Khathutshelo Neluheni is agriculturist in Agronomy/Horticulture by education/profession. He is now working for the German company Rodeco Consulting GmbH. This consulting company has been subcontracted to implement the “Southern African Development Community” Integrated Water Resource Management (SADC IWRM) pilot projects in six countries namely; Botswana, Lesotho, Mozambique, Namibia, South Africa and Zimbabwe. The funding of this project is done by many parties, BMZ, DIFD & AusAid. GIZ is the implementing agency for the Transboundary Water Management Programme, within which the IWRM pilot project falls.

Khathu is the community coordinator for the pilot project in South Africa, more precisely in the hamlets of Mvala, Mutshuludi, Tshitambe, in the Tshikundamalema area (131 households in total). His role is mainly the one of a project coordinator . But he also does community and stakeholder mobilization, and advises about both water management and agriculture. This is a pilot project, started in May 2013, and due to finish in May 2015.

The IWRM project Khathu is working on has a threefold goal: 1) sustainable water resource management and requirements, 2) supplying water to the communities (both for drinking and for agriculture) and 3) drawing lessons. The project is complex since it involves many aspects: it has to take care of the social parts, fit in the community rule, consider the role of the women, and integrate the participation of different stakeholders.

The Tshikundamalema area is located in the Limpopo region. It’s in the north-east of South Africa, close to the Kruger National Park. The area is dry, with 450mm of water per year, and the rain only falls during three months from December to February. And the current climate change adds uncertainty to the rainy season, in terms of its epoch and the quantity of the rainfalls. Since the terrain is sloppy, the water does not accumulate, and just forms streams, then rivers, and end up lost to the sea. In addition, the sources of water are very localized.

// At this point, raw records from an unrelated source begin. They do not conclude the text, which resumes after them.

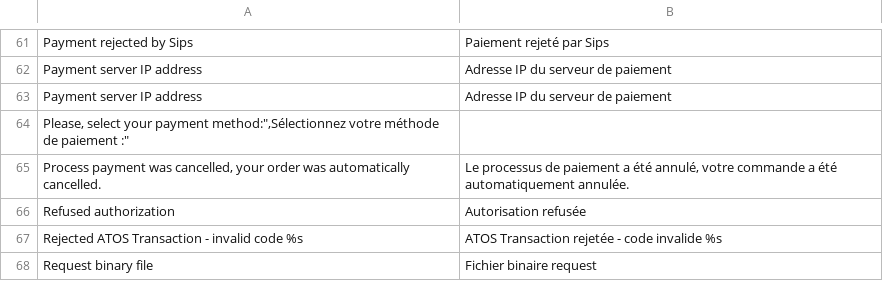
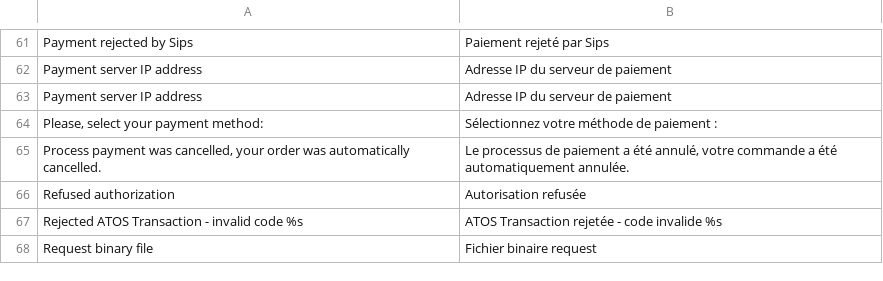
Before and after one commit to quadra-informatique/Atos-Magento, a CSV file: app/locale/fr_FR/Quadra_Atos.csv, drawn as a sheet; only a part is shown, gaps mark what is left out.

Commit message:
Fixed translation

```diff
--- a/app/locale/fr_FR/Quadra_Atos.csv
+++ b/app/locale/fr_FR/Quadra_Atos.csv
@@ -63,3 +63,3 @@
 "Payment server IP address","Adresse IP du serveur de paiement"
-"Please, select your payment method:"","Sélectionnez votre méthode de paiement :"
+"Please, select your payment method:","Sélectionnez votre méthode de paiement :"
 "Process payment was cancelled, your order was automatically cancelled.","Le processus de paiement a été annulé, votre commande a été automatiquement annulée."
```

One of the propositions would be to find a way to store the water, to be able to use it all year long for farming, for example using an underground storage, which could be filled with the rain water. The water from underground storage needs to be filtered. Khathu is currently assessing the technology involved in such underground tanks in other places of South Africa. Another way is to harvest the rainwater, and store it in roof tanks. This solution has been backed by government funds. The project must also comply with environmental law, therefore the need of an Environmental Impact Assessment.

As community coordinator, Khathu also faciliates trainings on agriculture, showing the locals how to improve it, and on preventing the pollution. In Tshikundamalema area, many people are unemployed, and only have their farm as mean of subsistence, so their only way to earn money is to produce some extra and sell it. The crops are of subsistence, mainly maize, with some vegetables like beans or tomatoes. They also own some goats or cows. Currently, only very few of them (2 or 3 of the 131 households) are able to sell part of their products to other communities. This initiative is backed by the governmental Water and Sanitation department.

After the phase of study, is the project will focus on procurement for consultants to implement the propositions. He meets monthly with the comity of the various stakeholders. Should the project be successful, it will for sure be reproduced elsewhere in South Africa.